Content starts
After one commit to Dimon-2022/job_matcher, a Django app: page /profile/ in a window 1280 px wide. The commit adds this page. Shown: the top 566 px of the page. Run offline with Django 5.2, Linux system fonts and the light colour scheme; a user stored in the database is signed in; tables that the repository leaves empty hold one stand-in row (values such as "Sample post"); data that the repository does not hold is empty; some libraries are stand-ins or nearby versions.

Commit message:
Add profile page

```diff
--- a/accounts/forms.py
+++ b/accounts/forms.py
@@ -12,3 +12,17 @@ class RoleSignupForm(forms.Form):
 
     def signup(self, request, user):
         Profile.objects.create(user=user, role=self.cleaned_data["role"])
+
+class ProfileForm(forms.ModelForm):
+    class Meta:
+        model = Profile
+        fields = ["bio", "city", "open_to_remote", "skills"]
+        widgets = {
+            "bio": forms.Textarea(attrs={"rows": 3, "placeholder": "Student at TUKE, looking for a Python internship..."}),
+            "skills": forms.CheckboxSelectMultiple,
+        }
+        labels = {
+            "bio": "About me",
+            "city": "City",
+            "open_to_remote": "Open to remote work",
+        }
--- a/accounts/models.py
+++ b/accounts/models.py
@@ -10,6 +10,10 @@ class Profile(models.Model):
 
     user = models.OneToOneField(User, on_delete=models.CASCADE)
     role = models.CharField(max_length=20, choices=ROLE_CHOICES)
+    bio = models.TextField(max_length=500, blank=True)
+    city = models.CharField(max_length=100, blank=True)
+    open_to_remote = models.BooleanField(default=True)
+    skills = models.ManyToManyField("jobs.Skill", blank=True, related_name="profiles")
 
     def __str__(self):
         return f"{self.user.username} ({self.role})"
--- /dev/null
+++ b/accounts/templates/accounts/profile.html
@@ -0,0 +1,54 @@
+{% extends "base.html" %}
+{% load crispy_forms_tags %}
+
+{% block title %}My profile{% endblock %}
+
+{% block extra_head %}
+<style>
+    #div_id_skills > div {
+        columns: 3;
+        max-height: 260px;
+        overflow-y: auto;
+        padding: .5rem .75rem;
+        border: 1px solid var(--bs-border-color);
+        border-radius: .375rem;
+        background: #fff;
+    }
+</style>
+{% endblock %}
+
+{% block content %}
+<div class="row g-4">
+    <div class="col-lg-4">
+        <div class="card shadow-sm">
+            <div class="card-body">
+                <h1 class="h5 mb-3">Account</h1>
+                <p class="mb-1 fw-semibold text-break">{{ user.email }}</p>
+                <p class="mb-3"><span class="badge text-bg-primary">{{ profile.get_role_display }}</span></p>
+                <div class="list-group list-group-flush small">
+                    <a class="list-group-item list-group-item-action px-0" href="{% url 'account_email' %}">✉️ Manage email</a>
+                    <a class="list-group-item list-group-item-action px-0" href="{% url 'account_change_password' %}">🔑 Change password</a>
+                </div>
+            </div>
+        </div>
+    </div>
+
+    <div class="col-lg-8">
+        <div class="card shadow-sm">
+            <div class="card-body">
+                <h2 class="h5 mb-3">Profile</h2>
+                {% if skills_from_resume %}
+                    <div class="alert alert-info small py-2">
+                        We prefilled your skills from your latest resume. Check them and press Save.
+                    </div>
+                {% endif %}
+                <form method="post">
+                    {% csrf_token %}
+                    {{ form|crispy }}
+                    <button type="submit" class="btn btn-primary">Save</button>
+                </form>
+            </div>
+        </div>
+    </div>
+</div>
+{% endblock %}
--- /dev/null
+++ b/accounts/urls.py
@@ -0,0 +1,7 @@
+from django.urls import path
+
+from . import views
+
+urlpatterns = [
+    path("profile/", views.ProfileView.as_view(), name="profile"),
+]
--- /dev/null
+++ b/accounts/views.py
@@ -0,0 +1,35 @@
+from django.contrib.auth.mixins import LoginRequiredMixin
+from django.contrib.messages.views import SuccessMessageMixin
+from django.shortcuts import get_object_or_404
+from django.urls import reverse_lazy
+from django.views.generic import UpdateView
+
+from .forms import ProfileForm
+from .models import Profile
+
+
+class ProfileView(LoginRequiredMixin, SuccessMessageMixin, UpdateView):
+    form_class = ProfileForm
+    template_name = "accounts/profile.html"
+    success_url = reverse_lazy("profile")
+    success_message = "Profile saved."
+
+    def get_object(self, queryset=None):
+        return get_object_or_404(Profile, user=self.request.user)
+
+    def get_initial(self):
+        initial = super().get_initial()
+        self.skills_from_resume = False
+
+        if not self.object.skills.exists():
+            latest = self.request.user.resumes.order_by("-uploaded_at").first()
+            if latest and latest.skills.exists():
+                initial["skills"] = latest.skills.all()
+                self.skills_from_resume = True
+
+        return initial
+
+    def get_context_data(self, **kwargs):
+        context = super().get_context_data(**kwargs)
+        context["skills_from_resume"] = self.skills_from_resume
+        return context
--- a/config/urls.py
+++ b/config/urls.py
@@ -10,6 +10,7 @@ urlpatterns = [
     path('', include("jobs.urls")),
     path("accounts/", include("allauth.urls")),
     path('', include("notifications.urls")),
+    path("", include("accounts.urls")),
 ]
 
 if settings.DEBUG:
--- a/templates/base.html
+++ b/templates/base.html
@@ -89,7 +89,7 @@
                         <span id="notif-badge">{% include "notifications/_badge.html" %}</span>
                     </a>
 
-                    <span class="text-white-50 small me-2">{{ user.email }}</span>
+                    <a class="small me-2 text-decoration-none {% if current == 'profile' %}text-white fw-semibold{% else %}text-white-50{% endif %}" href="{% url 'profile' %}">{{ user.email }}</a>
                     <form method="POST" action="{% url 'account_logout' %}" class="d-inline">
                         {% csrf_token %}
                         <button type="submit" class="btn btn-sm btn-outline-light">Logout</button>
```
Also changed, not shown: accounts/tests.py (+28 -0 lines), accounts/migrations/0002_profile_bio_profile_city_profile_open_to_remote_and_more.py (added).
Content ends
## [Task objective]
Repeat each record exactly. Omit nothing.

## [Answer space]
After one commit to Dimon-2022/job_matcher, a Django app: page /profile/ in a window 1280 px wide. The commit adds this page. Shown: the top 566 px of the page. Run offline with Django 5.2, Linux system fonts and the light colour scheme; a user stored in the database is signed in; tables that the repository leaves empty hold one stand-in row (values such as "Sample post"); data that the repository does not hold is empty; some libraries are stand-ins or nearby versions.

Commit message:
Add profile page

```diff
--- a/accounts/forms.py
+++ b/accounts/forms.py
@@ -12,3 +12,17 @@ class RoleSignupForm(forms.Form):
 
     def signup(self, request, user):
         Profile.objects.create(user=user, role=self.cleaned_data["role"])
+
+class ProfileForm(forms.ModelForm):
+    class Meta:
+        model = Profile
+        fields = ["bio", "city", "open_to_remote", "skills"]
+        widgets = {
+            "bio": forms.Textarea(attrs={"rows": 3, "placeholder": "Student at TUKE, looking for a Python internship..."}),
+            "skills": forms.CheckboxSelectMultiple,
+        }
+        labels = {
+            "bio": "About me",
+            "city": "City",
+            "open_to_remote": "Open to remote work",
+        }
--- a/accounts/models.py
+++ b/accounts/models.py
@@ -10,6 +10,10 @@ class Profile(models.Model):
 
     user = models.OneToOneField(User, on_delete=models.CASCADE)
     role = models.CharField(max_length=20, choices=ROLE_CHOICES)
+    bio = models.TextField(max_length=500, blank=True)
+    city = models.CharField(max_length=100, blank=True)
+    open_to_remote = models.BooleanField(default=True)
+    skills = models.ManyToManyField("jobs.Skill", blank=True, related_name="profiles")
 
     def __str__(self):
         return f"{self.user.username} ({self.role})"
--- /dev/null
+++ b/accounts/templates/accounts/profile.html
@@ -0,0 +1,54 @@
+{% extends "base.html" %}
+{% load crispy_forms_tags %}
+
+{% block title %}My profile{% endblock %}
+
+{% block extra_head %}
+<style>
+    #div_id_skills > div {
+        columns: 3;
+        max-height: 260px;
+        overflow-y: auto;
+        padding: .5rem .75rem;
+        border: 1px solid var(--bs-border-color);
+        border-radius: .375rem;
+        background: #fff;
+    }
+</style>
+{% endblock %}
+
+{% block content %}
+<div class="row g-4">
+    <div class="col-lg-4">
+        <div class="card shadow-sm">
+            <div class="card-body">
+                <h1 class="h5 mb-3">Account</h1>
+                <p class="mb-1 fw-semibold text-break">{{ user.email }}</p>
+                <p class="mb-3"><span class="badge text-bg-primary">{{ profile.get_role_display }}</span></p>
+                <div class="list-group list-group-flush small">
+                    <a class="list-group-item list-group-item-action px-0" href="{% url 'account_email' %}">✉️ Manage email</a>
+                    <a class="list-group-item list-group-item-action px-0" href="{% url 'account_change_password' %}">🔑 Change password</a>
+                </div>
+            </div>
+        </div>
+    </div>
+
+    <div class="col-lg-8">
+        <div class="card shadow-sm">
+            <div class="card-body">
+                <h2 class="h5 mb-3">Profile</h2>
+                {% if skills_from_resume %}
+                    <div class="alert alert-info small py-2">
+                        We prefilled your skills from your latest resume. Check them and press Save.
+                    </div>
+                {% endif %}
+                <form method="post">
+                    {% csrf_token %}
+                    {{ form|crispy }}
+                    <button type="submit" class="btn btn-primary">Save</button>
+                </form>
+            </div>
+        </div>
+    </div>
+</div>
+{% endblock %}
--- /dev/null
+++ b/accounts/urls.py
@@ -0,0 +1,7 @@
+from django.urls import path
+
+from . import views
+
+urlpatterns = [
+    path("profile/", views.ProfileView.as_view(), name="profile"),
+]
--- /dev/null
+++ b/accounts/views.py
@@ -0,0 +1,35 @@
+from django.contrib.auth.mixins import LoginRequiredMixin
+from django.contrib.messages.views import SuccessMessageMixin
+from django.shortcuts import get_object_or_404
+from django.urls import reverse_lazy
+from django.views.generic import UpdateView
+
+from .forms import ProfileForm
+from .models import Profile
+
+
+class ProfileView(LoginRequiredMixin, SuccessMessageMixin, UpdateView):
+    form_class = ProfileForm
+    template_name = "accounts/profile.html"
+    success_url = reverse_lazy("profile")
+    success_message = "Profile saved."
+
+    def get_object(self, queryset=None):
+        return get_object_or_404(Profile, user=self.request.user)
+
+    def get_initial(self):
+        initial = super().get_initial()
+        self.skills_from_resume = False
+
+        if not self.object.skills.exists():
+            latest = self.request.user.resumes.order_by("-uploaded_at").first()
+            if latest and latest.skills.exists():
+                initial["skills"] = latest.skills.all()
+                self.skills_from_resume = True
+
+        return initial
+
+    def get_context_data(self, **kwargs):
+        context = super().get_context_data(**kwargs)
+        context["skills_from_resume"] = self.skills_from_resume
+        return context
--- a/config/urls.py
+++ b/config/urls.py
@@ -10,6 +10,7 @@ urlpatterns = [
     path('', include("jobs.urls")),
     path("accounts/", include("allauth.urls")),
     path('', include("notifications.urls")),
+    path("", include("accounts.urls")),
 ]
 
 if settings.DEBUG:
--- a/templates/base.html
+++ b/templates/base.html
@@ -89,7 +89,7 @@
                         <span id="notif-badge">{% include "notifications/_badge.html" %}</span>
                     </a>
 
-                    <span class="text-white-50 small me-2">{{ user.email }}</span>
+                    <a class="small me-2 text-decoration-none {% if current == 'profile' %}text-white fw-semibold{% else %}text-white-50{% endif %}" href="{% url 'profile' %}">{{ user.email }}</a>
                     <form method="POST" action="{% url 'account_logout' %}" class="d-inline">
                         {% csrf_token %}
                         <button type="submit" class="btn btn-sm btn-outline-light">Logout</button>
```
Also changed, not shown: accounts/tests.py (+28 -0 lines), accounts/migrations/0002_profile_bio_profile_city_profile_open_to_remote_and_more.py (added).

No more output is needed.